Trump says US could ‘conceivably’ return to Paris climate deal
The US president has at times seemed torn between advisers like his daughter Ivanka, who advocate for policies that mitigate the effects of climate change, and aides who believe international accords hold America back.world Updated: Jan 11, 2018 23:24 IST
President Donald Trump has said the United States could “conceivably” return to the Paris climate deal, an international accord that he had earlier called “unfair” and castigated as being designed to benefit developing countries such as India and China.
“We could conceivably go back in ... I feel very strongly about the environment,” Trump said, during a joint news conference at the White House with Norwegian Prime Minister Erna Solberg on Wednesday.
“The Paris agreement as drawn and as we signed is very unfair to the United States... It put great penalties on us … it hurt out businesses,” he said.
“According to some estimates we would have had to close businesses to qualify by 2025,” Trump said, referring to the self-determined emission mitigation goal picked by the Obama administration.
Evidently, Trump still believes the agreement is unfair but spared India the invectives this time, and focussed instead on China and Russia, saying they were being held to easier standards as far as emission mitigation targets were concerned.
Trump announced in June 2017 he was pulling the United States out of the Paris accord.

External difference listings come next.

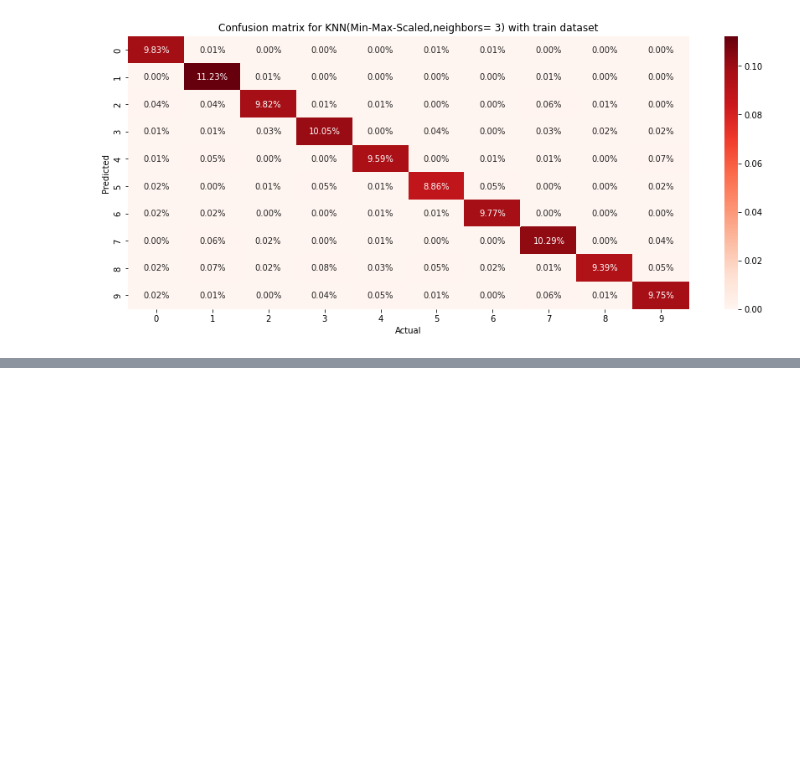
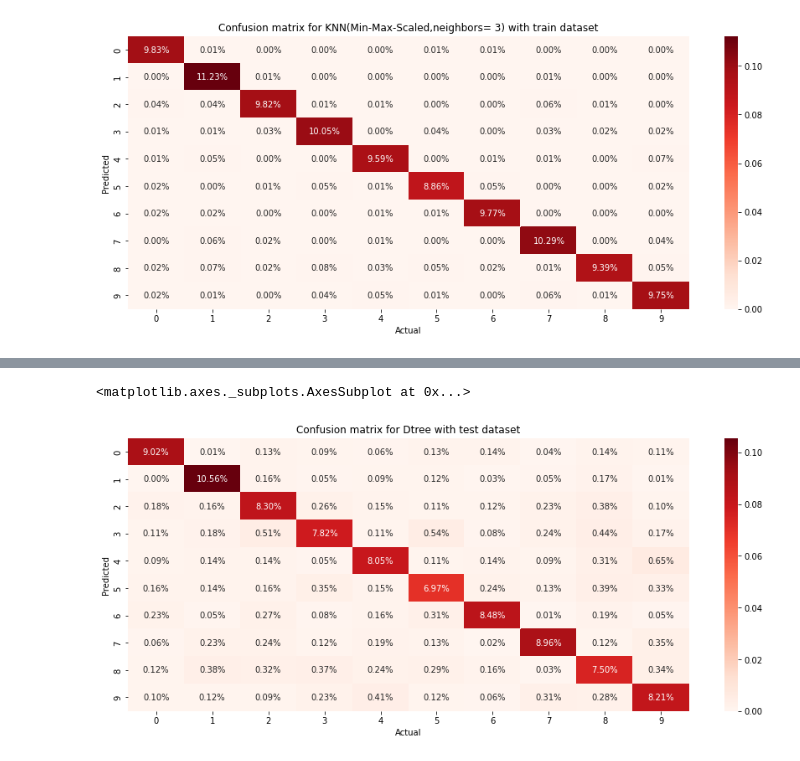
Before and after one commit to merkol/CS451, a Jupyter notebook: AI_HW3/digit_recognizer.ipynb, the cells around one changed output, grey strips where cells are left out. Cells and saved outputs as stored; diff of their text form; code cells hidden in the pictures; blank space fills up the shorter version.

```diff
--- a/AI_HW3/digit_recognizer.ipynb
+++ b/AI_HW3/digit_recognizer.ipynb
@@ -168,3 +155,13 @@ cf
 # %% [output]
 <matplotlib.axes._subplots.AxesSubplot at 0x...>
 [figure]
+# %%
+depth = np.arange(1,10)
+leaves = [1,2,4,8,16,32]
+param_grid =[{'max_depth':depth,
+             'min_samples_leaf':leaves}]
+# %%
+dtree = DecisionTreeClassifier()
+clf_GS = GridSearchCV(dtree,param_grid=param_grid)
+# %%
+clf_GS.fit(x_train_min_max,y_train)
@@ -170,0 +178,6 @@ cf
+# %%
+dtree = DecisionTreeClassifier(max_depth=9,min_samples_leaf=4)
+dtree.fit(x_train_min_max,y_train)
+y_pred = dtree.predict(x_test_min_max)
+print("Decision tree classification report for test set with best params")
+print(classification_report(y_test,y_pred))
@@ -170,0 +202,9 @@ cf
+# %%
+cf_matrix = confusion_matrix(y_test, y_pred)
+fig, ax = plt.subplots(figsize=(15,6))
+cf = sns.heatmap(cf_matrix/np.sum(cf_matrix), annot=True, fmt='.2%', cmap='Reds')
+cf.set(xlabel='Actual', ylabel='Predicted',title='Confusion matrix for Dtree with test dataset')
+cf
+# %% [output]
+<matplotlib.axes._subplots.AxesSubplot at 0x...>
+[figure, added]
```
Also changed, not shown: parts of 13 cells of this notebook.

The break will be formally completed in 2020.
But Trump, who once called climate change a hoax played by the Chinese, has kept the door open, calling himself a supporter of clean air and water. “We are very strong on the environment,” he said on Wednesday, adding that his environment protection agency leaders were “very, very powerful in the sense that they want to have clean water, clean air, but we also want (our) businesses that can compete and the Paris accord would really have take away our competitive edge.”
This, of course, depends on whether or not Trump changes his mind. In June, he had said the US could come back in a renegotiated deal, which all signatory countries — including India — have ruled out for now.
But that has not stopped the administration from floating time and again the possibility of the United States to return to the fold. In the meantime, though, Trump has rolled back some of the emission-reducing measures introduced by his predecessor Barack Obama.
In 2017, while announcing that he would pull the US out of the deal, Trump had lashed out at India and China by citing their deal under the deal as the reason why he thought it was unfair
“India makes its participation contingent on receiving billions and billions and billions of dollars in foreign aid from developed countries,” Trump had said in an erroneous take on India’s position.
“China will be allowed to build hundreds of additional coal plants. So we can’t build the plants, but they can, according to this agreement. India will be allowed to double its coal production by 2020. Think of it: India can double their coal production. We’re supposed to get rid of ours,” he had said.
India, despite expecting that the US would pull out of the deal, was somewhat taken aback at being singled out.